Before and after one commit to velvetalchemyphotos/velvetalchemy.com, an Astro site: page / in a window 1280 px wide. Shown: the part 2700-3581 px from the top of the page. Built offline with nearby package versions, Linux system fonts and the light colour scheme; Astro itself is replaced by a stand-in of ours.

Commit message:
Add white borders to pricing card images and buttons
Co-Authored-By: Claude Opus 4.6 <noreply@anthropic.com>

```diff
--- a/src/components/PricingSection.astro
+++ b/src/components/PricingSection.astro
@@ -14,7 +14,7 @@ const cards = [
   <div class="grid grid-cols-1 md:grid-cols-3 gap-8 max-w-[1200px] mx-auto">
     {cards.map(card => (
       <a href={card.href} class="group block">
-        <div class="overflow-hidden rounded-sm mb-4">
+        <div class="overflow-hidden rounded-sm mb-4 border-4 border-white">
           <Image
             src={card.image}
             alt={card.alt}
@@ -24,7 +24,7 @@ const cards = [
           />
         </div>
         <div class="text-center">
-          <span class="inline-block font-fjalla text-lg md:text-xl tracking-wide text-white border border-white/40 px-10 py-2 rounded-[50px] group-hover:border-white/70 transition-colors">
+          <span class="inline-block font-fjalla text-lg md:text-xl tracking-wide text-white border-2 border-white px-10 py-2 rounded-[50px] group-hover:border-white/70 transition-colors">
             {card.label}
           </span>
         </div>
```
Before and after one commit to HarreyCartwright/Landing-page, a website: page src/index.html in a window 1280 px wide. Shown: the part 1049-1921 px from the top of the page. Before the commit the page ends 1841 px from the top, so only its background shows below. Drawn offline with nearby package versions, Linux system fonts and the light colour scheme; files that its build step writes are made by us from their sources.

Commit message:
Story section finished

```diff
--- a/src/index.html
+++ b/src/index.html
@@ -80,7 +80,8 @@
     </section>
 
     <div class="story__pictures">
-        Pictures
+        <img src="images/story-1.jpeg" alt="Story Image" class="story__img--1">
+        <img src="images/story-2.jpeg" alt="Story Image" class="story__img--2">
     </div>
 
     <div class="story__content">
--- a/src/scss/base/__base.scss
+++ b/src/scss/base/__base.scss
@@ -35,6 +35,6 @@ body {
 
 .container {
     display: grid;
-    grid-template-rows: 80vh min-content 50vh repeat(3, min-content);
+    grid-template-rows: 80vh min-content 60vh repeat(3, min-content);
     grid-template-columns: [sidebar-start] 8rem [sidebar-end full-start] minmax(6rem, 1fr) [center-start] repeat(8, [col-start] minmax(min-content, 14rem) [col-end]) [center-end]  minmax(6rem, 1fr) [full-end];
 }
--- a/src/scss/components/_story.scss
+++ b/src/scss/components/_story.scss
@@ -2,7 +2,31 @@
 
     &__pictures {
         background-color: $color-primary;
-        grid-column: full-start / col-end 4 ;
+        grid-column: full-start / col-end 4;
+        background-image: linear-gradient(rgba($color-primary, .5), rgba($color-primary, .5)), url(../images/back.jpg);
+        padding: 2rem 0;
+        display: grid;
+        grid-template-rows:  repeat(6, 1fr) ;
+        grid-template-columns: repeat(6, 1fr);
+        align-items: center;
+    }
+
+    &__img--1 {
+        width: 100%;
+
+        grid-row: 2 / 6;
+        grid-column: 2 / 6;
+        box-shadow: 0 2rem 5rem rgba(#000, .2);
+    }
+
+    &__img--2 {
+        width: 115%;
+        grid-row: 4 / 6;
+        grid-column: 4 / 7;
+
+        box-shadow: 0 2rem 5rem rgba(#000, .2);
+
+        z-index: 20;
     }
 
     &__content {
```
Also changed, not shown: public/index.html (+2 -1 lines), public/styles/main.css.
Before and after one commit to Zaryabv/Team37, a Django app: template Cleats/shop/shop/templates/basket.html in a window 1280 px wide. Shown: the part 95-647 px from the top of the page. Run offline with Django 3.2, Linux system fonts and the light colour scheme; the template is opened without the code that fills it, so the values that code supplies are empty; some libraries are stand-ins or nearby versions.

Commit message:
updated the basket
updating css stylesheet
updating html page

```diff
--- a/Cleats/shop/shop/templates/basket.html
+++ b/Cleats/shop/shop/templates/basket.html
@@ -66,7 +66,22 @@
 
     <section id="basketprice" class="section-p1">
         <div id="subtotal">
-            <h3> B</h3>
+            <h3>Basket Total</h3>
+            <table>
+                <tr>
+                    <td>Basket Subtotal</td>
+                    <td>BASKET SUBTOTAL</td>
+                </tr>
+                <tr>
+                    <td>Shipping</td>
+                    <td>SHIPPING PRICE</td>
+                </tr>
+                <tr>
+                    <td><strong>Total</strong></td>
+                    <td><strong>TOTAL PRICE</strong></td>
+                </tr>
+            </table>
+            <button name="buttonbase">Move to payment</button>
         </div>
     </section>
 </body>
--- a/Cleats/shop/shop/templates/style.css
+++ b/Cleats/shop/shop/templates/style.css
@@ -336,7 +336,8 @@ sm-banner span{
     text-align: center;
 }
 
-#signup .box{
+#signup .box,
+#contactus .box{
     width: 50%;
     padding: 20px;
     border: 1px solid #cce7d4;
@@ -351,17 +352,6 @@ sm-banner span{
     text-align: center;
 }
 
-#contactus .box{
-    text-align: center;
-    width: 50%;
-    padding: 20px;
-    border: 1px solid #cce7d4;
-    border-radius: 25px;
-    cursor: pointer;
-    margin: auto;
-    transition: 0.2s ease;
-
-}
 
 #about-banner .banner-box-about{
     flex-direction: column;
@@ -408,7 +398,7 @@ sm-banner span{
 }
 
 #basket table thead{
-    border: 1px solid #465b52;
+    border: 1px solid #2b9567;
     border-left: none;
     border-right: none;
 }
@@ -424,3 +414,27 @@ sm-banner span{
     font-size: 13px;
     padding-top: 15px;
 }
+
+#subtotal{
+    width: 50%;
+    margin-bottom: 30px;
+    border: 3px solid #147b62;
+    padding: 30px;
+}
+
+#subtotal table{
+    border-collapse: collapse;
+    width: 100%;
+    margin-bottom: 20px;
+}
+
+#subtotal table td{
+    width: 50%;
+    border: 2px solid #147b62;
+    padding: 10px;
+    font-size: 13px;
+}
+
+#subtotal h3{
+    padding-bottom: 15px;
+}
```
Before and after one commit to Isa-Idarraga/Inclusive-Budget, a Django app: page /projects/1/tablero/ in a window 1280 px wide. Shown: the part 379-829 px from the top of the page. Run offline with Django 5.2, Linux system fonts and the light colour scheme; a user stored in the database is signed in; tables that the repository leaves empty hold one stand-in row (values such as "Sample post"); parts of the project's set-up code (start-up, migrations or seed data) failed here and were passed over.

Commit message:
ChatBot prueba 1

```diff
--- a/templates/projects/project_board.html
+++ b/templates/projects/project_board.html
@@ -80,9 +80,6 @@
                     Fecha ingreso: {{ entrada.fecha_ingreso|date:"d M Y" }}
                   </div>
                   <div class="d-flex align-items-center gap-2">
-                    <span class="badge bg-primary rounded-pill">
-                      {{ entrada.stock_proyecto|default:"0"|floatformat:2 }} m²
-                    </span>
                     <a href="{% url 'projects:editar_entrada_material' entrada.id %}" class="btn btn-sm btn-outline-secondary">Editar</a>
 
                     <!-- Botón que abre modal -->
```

-----

(Task details) Keeping every line exactly as it is, retype the entries shown above.

(Exercise solution)
Before and after one commit to velvetalchemyphotos/velvetalchemy.com, an Astro site: page / in a window 1280 px wide. Shown: the part 2700-3581 px from the top of the page. Built offline with nearby package versions, Linux system fonts and the light colour scheme; Astro itself is replaced by a stand-in of ours.

Commit message:
Add white borders to pricing card images and buttons
Co-Authored-By: Claude Opus 4.6 <noreply@anthropic.com>

```diff
--- a/src/components/PricingSection.astro
+++ b/src/components/PricingSection.astro
@@ -14,7 +14,7 @@ const cards = [
   <div class="grid grid-cols-1 md:grid-cols-3 gap-8 max-w-[1200px] mx-auto">
     {cards.map(card => (
       <a href={card.href} class="group block">
-        <div class="overflow-hidden rounded-sm mb-4">
+        <div class="overflow-hidden rounded-sm mb-4 border-4 border-white">
           <Image
             src={card.image}
             alt={card.alt}
@@ -24,7 +24,7 @@ const cards = [
           />
         </div>
         <div class="text-center">
-          <span class="inline-block font-fjalla text-lg md:text-xl tracking-wide text-white border border-white/40 px-10 py-2 rounded-[50px] group-hover:border-white/70 transition-colors">
+          <span class="inline-block font-fjalla text-lg md:text-xl tracking-wide text-white border-2 border-white px-10 py-2 rounded-[50px] group-hover:border-white/70 transition-colors">
             {card.label}
           </span>
         </div>
```
Before and after one commit to HarreyCartwright/Landing-page, a website: page src/index.html in a window 1280 px wide. Shown: the part 1049-1921 px from the top of the page. Before the commit the page ends 1841 px from the top, so only its background shows below. Drawn offline with nearby package versions, Linux system fonts and the light colour scheme; files that its build step writes are made by us from their sources.

Commit message:
Story section finished

```diff
--- a/src/index.html
+++ b/src/index.html
@@ -80,7 +80,8 @@
     </section>
 
     <div class="story__pictures">
-        Pictures
+        <img src="images/story-1.jpeg" alt="Story Image" class="story__img--1">
+        <img src="images/story-2.jpeg" alt="Story Image" class="story__img--2">
     </div>
 
     <div class="story__content">
--- a/src/scss/base/__base.scss
+++ b/src/scss/base/__base.scss
@@ -35,6 +35,6 @@ body {
 
 .container {
     display: grid;
-    grid-template-rows: 80vh min-content 50vh repeat(3, min-content);
+    grid-template-rows: 80vh min-content 60vh repeat(3, min-content);
     grid-template-columns: [sidebar-start] 8rem [sidebar-end full-start] minmax(6rem, 1fr) [center-start] repeat(8, [col-start] minmax(min-content, 14rem) [col-end]) [center-end]  minmax(6rem, 1fr) [full-end];
 }
--- a/src/scss/components/_story.scss
+++ b/src/scss/components/_story.scss
@@ -2,7 +2,31 @@
 
     &__pictures {
         background-color: $color-primary;
-        grid-column: full-start / col-end 4 ;
+        grid-column: full-start / col-end 4;
+        background-image: linear-gradient(rgba($color-primary, .5), rgba($color-primary, .5)), url(../images/back.jpg);
+        padding: 2rem 0;
+        display: grid;
+        grid-template-rows:  repeat(6, 1fr) ;
+        grid-template-columns: repeat(6, 1fr);
+        align-items: center;
+    }
+
+    &__img--1 {
+        width: 100%;
+
+        grid-row: 2 / 6;
+        grid-column: 2 / 6;
+        box-shadow: 0 2rem 5rem rgba(#000, .2);
+    }
+
+    &__img--2 {
+        width: 115%;
+        grid-row: 4 / 6;
+        grid-column: 4 / 7;
+
+        box-shadow: 0 2rem 5rem rgba(#000, .2);
+
+        z-index: 20;
     }
 
     &__content {
```
Also changed, not shown: public/index.html (+2 -1 lines), public/styles/main.css.
Before and after one commit to Zaryabv/Team37, a Django app: template Cleats/shop/shop/templates/basket.html in a window 1280 px wide. Shown: the part 95-647 px from the top of the page. Run offline with Django 3.2, Linux system fonts and the light colour scheme; the template is opened without the code that fills it, so the values that code supplies are empty; some libraries are stand-ins or nearby versions.

Commit message:
updated the basket
updating css stylesheet
updating html page

```diff
--- a/Cleats/shop/shop/templates/basket.html
+++ b/Cleats/shop/shop/templates/basket.html
@@ -66,7 +66,22 @@
 
     <section id="basketprice" class="section-p1">
         <div id="subtotal">
-            <h3> B</h3>
+            <h3>Basket Total</h3>
+            <table>
+                <tr>
+                    <td>Basket Subtotal</td>
+                    <td>BASKET SUBTOTAL</td>
+                </tr>
+                <tr>
+                    <td>Shipping</td>
+                    <td>SHIPPING PRICE</td>
+                </tr>
+                <tr>
+                    <td><strong>Total</strong></td>
+                    <td><strong>TOTAL PRICE</strong></td>
+                </tr>
+            </table>
+            <button name="buttonbase">Move to payment</button>
         </div>
     </section>
 </body>
--- a/Cleats/shop/shop/templates/style.css
+++ b/Cleats/shop/shop/templates/style.css
@@ -336,7 +336,8 @@ sm-banner span{
     text-align: center;
 }
 
-#signup .box{
+#signup .box,
+#contactus .box{
     width: 50%;
     padding: 20px;
     border: 1px solid #cce7d4;
@@ -351,17 +352,6 @@ sm-banner span{
     text-align: center;
 }
 
-#contactus .box{
-    text-align: center;
-    width: 50%;
-    padding: 20px;
-    border: 1px solid #cce7d4;
-    border-radius: 25px;
-    cursor: pointer;
-    margin: auto;
-    transition: 0.2s ease;
-
-}
 
 #about-banner .banner-box-about{
     flex-direction: column;
@@ -408,7 +398,7 @@ sm-banner span{
 }
 
 #basket table thead{
-    border: 1px solid #465b52;
+    border: 1px solid #2b9567;
     border-left: none;
     border-right: none;
 }
@@ -424,3 +414,27 @@ sm-banner span{
     font-size: 13px;
     padding-top: 15px;
 }
+
+#subtotal{
+    width: 50%;
+    margin-bottom: 30px;
+    border: 3px solid #147b62;
+    padding: 30px;
+}
+
+#subtotal table{
+    border-collapse: collapse;
+    width: 100%;
+    margin-bottom: 20px;
+}
+
+#subtotal table td{
+    width: 50%;
+    border: 2px solid #147b62;
+    padding: 10px;
+    font-size: 13px;
+}
+
+#subtotal h3{
+    padding-bottom: 15px;
+}
```
Before and after one commit to Isa-Idarraga/Inclusive-Budget, a Django app: page /projects/1/tablero/ in a window 1280 px wide. Shown: the part 379-829 px from the top of the page. Run offline with Django 5.2, Linux system fonts and the light colour scheme; a user stored in the database is signed in; tables that the repository leaves empty hold one stand-in row (values such as "Sample post"); parts of the project's set-up code (start-up, migrations or seed data) failed here and were passed over.

Commit message:
ChatBot prueba 1

```diff
--- a/templates/projects/project_board.html
+++ b/templates/projects/project_board.html
@@ -80,9 +80,6 @@
                     Fecha ingreso: {{ entrada.fecha_ingreso|date:"d M Y" }}
                   </div>
                   <div class="d-flex align-items-center gap-2">
-                    <span class="badge bg-primary rounded-pill">
-                      {{ entrada.stock_proyecto|default:"0"|floatformat:2 }} m²
-                    </span>
                     <a href="{% url 'projects:editar_entrada_material' entrada.id %}" class="btn btn-sm btn-outline-secondary">Editar</a>
 
                     <!-- Botón que abre modal -->
```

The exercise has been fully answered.